- Exercise prompt
Below are records; report how many of their lines contain the word "Friendship", giving only the number.

- Records from a data source
☆ ☆ ☆ ☆ ☆ ☆ ☆
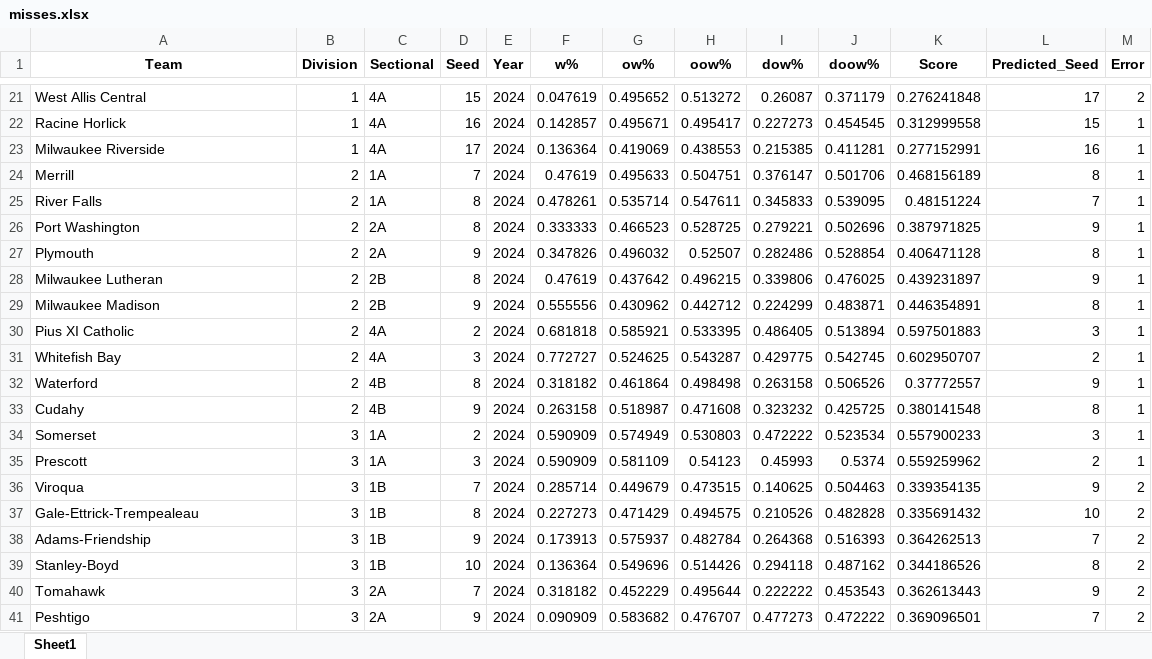
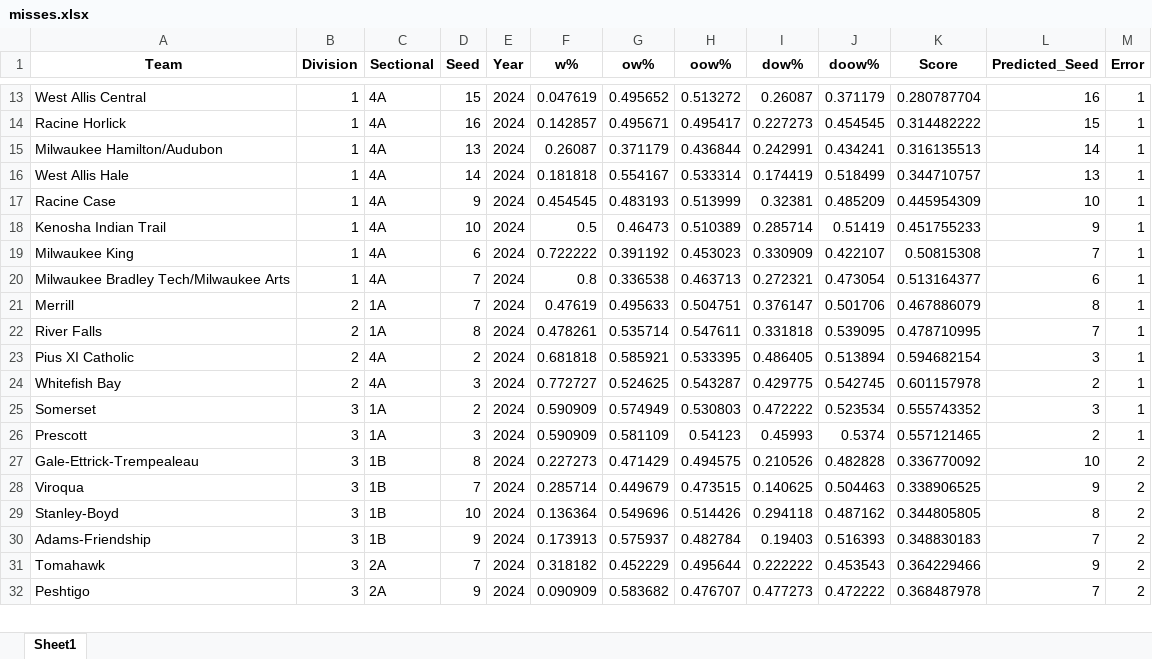
Before and after one commit to edebroux/gibraltar_basketball, an Excel workbook: wiaaWebscrape/misses.xlsx, sheet Sheet1, drawn as a sheet; only a part is shown, gaps mark what is left out; values as stored, in another font and other column widths than the file's, no borders; removed rows and columns are numbered as before the commit, all else as after; the diff covers the shown part only; the diff names each change by its address in the sheet, - before the commit and + after, or states it on an @@ line.

```diff
--- a/wiaaWebscrape/misses.xlsx (sheet Sheet1)
+++ b/wiaaWebscrape/misses.xlsx (sheet Sheet1)
-K13 (Score): 0.276241848
+K13 (Score): 0.280787704
-L13 (Predicted_Seed): 17
+L13 (Predicted_Seed): 16
-M13 (Error): 2
+M13 (Error): 1
-K14 (Score): 0.312999558
+K14 (Score): 0.314482222
-row 23: Milwaukee Riverside | 1 | 4A | 17 | 2024 | 0.136364 | 0.419069 | 0.438553 | 0.215385 | 0.411281 | 0.277152991 | 16 | 1
+row 15: Milwaukee Hamilton/Audubon | 1 | 4A | 13 | 2024 | 0.26087 | 0.371179 | 0.436844 | 0.242991 | 0.434241 | 0.316135513 | 14 | 1
+row 16: West Allis Hale | 1 | 4A | 14 | 2024 | 0.181818 | 0.554167 | 0.533314 | 0.174419 | 0.518499 | 0.344710757 | 13 | 1
+row 17: Racine Case | 1 | 4A | 9 | 2024 | 0.454545 | 0.483193 | 0.513999 | 0.32381 | 0.485209 | 0.445954309 | 10 | 1
+row 18: Kenosha Indian Trail | 1 | 4A | 10 | 2024 | 0.5 | 0.46473 | 0.510389 | 0.285714 | 0.51419 | 0.451755233 | 9 | 1
+row 19: Milwaukee King | 1 | 4A | 6 | 2024 | 0.722222 | 0.391192 | 0.453023 | 0.330909 | 0.422107 | 0.50815308 | 7 | 1
+row 20: Milwaukee Bradley Tech/Milwaukee Arts | 1 | 4A | 7 | 2024 | 0.8 | 0.336538 | 0.463713 | 0.272321 | 0.473054 | 0.513164377 | 6 | 1
-K21 (Score): 0.468156189
+K21 (Score): 0.467886079
-I22 (dow%): 0.345833
+I22 (dow%): 0.331818
-K22 (Score): 0.48151224
+K22 (Score): 0.478710995
-row 26: Port Washington | 2 | 2A | 8 | 2024 | 0.333333 | 0.466523 | 0.528725 | 0.279221 | 0.502696 | 0.387971825 | 9 | 1
-row 27: Plymouth | 2 | 2A | 9 | 2024 | 0.347826 | 0.496032 | 0.52507 | 0.282486 | 0.528854 | 0.406471128 | 8 | 1
-row 28: Milwaukee Lutheran | 2 | 2B | 8 | 2024 | 0.47619 | 0.437642 | 0.496215 | 0.339806 | 0.476025 | 0.439231897 | 9 | 1
-row 29: Milwaukee Madison | 2 | 2B | 9 | 2024 | 0.555556 | 0.430962 | 0.442712 | 0.224299 | 0.483871 | 0.446354891 | 8 | 1
-K23 (Score): 0.597501883
+K23 (Score): 0.594682154
-K24 (Score): 0.602950707
+K24 (Score): 0.601157978
-row 32: Waterford | 2 | 4B | 8 | 2024 | 0.318182 | 0.461864 | 0.498498 | 0.263158 | 0.506526 | 0.37772557 | 9 | 1
-row 33: Cudahy | 2 | 4B | 9 | 2024 | 0.263158 | 0.518987 | 0.471608 | 0.323232 | 0.425725 | 0.380141548 | 8 | 1
-K25 (Score): 0.557900233
+K25 (Score): 0.555743352
-K26 (Score): 0.559259962
+K26 (Score): 0.557121465
-row 36: Viroqua | 3 | 1B | 7 | 2024 | 0.285714 | 0.449679 | 0.473515 | 0.140625 | 0.504463 | 0.339354135 | 9 | 2
-K27 (Score): 0.335691432
+K27 (Score): 0.336770092
-row 38: Adams-Friendship | 3 | 1B | 9 | 2024 | 0.173913 | 0.575937 | 0.482784 | 0.264368 | 0.516393 | 0.364262513 | 7 | 2
+row 28: Viroqua | 3 | 1B | 7 | 2024 | 0.285714 | 0.449679 | 0.473515 | 0.140625 | 0.504463 | 0.338906525 | 9 | 2
-K29 (Score): 0.344186526
+K29 (Score): 0.344805805
+row 30: Adams-Friendship | 3 | 1B | 9 | 2024 | 0.173913 | 0.575937 | 0.482784 | 0.19403 | 0.516393 | 0.348830183 | 7 | 2
-K31 (Score): 0.362613443
+K31 (Score): 0.364229466
-K32 (Score): 0.369096501
+K32 (Score): 0.368487978
```
Also changed, not shown: 29 added rows, 45 removed rows and 39 edited cells elsewhere in this sheet, wiaaWebscrape/wiaa_model_inputs_2024.xlsx, 13 other files.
☆ ☆ ☆ ☆ ☆ ☆ ☆
- Final answer
2